An elderly woman verbally told her good friend and caregiver of many years that she wanted her to have all her jewellery when she died.  She repeatedly said this. 

The elderly woman died, leaving a Will, which made no mention of the jewellery going to her friend.  Although the friend received a gift of money under the Will, this did not compare to the sentimental value that attached to the jewellery.  Not to mention the fact that she knew her elderly friend’s wish was for her to receive the jewellery.

Unfortunately, because the jewellery was not specifically referred to in the Will, it fell into that part of the deceased’s estate that was to be divided among the deceased’s family. 

In situations like this, the Will is the only binding document.  Even something handwritten and signed by the deceased before they died may not be sufficient, as there are strict witnessing requirements surrounding the signing of Wills. 

There are laws that mean the friend can make a claim against the Estate as the deceased promised to give her something for work carried out in her lifetime, but this can be difficult to prove, may result in conflict with those entitled under the Will to the deceased’s property, and sometimes even results in court proceedings.

If you have a specific wish regarding any of your property after your death, make sure you put it in your Will!  It may avert disputes between family and friends that could occur over your estate.

If you do not have a Will, the results are even worse!  In that situation, who gets your property is decided by rules set out in the Administration Act.  Not having a valid Will or having a Will that does not accurately reflect your intentions can produce unintended, and emotionally painful, results for your family and loved ones.

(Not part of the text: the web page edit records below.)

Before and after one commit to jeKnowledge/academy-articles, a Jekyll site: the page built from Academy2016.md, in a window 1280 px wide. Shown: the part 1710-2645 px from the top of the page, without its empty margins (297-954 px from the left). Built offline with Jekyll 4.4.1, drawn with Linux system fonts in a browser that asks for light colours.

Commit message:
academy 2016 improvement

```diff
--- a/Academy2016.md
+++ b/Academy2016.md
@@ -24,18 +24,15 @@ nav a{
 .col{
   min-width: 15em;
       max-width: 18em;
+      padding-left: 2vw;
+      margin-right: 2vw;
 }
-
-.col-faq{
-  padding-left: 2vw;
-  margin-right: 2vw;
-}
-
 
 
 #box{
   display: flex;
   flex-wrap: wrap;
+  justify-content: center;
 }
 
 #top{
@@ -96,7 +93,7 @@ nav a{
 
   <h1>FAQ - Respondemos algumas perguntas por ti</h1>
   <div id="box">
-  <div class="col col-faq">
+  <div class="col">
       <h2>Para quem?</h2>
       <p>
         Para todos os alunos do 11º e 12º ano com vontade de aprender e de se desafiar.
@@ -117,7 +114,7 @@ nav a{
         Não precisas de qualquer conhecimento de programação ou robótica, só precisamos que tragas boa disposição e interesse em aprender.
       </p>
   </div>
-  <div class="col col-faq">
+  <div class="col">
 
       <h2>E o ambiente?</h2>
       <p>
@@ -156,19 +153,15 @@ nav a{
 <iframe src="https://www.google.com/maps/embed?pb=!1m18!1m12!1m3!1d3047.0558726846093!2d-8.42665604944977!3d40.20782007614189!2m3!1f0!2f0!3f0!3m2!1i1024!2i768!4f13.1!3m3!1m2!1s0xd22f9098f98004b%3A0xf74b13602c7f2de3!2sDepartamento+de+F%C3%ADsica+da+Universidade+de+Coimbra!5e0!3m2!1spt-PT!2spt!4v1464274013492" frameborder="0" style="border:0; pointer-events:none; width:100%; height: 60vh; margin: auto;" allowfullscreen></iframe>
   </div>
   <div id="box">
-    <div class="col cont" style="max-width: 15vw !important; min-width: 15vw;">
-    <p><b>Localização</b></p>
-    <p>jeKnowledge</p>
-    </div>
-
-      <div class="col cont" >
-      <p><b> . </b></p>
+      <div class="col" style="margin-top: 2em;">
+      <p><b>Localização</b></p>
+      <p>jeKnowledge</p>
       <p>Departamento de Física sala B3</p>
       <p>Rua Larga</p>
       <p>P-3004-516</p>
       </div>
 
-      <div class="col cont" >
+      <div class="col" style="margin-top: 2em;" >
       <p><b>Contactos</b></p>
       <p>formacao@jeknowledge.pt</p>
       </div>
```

If you don’t have a Will, now is the time to remedy that.  If you have a Will, it is a good idea to review it to make sure that it still reflects your intentions.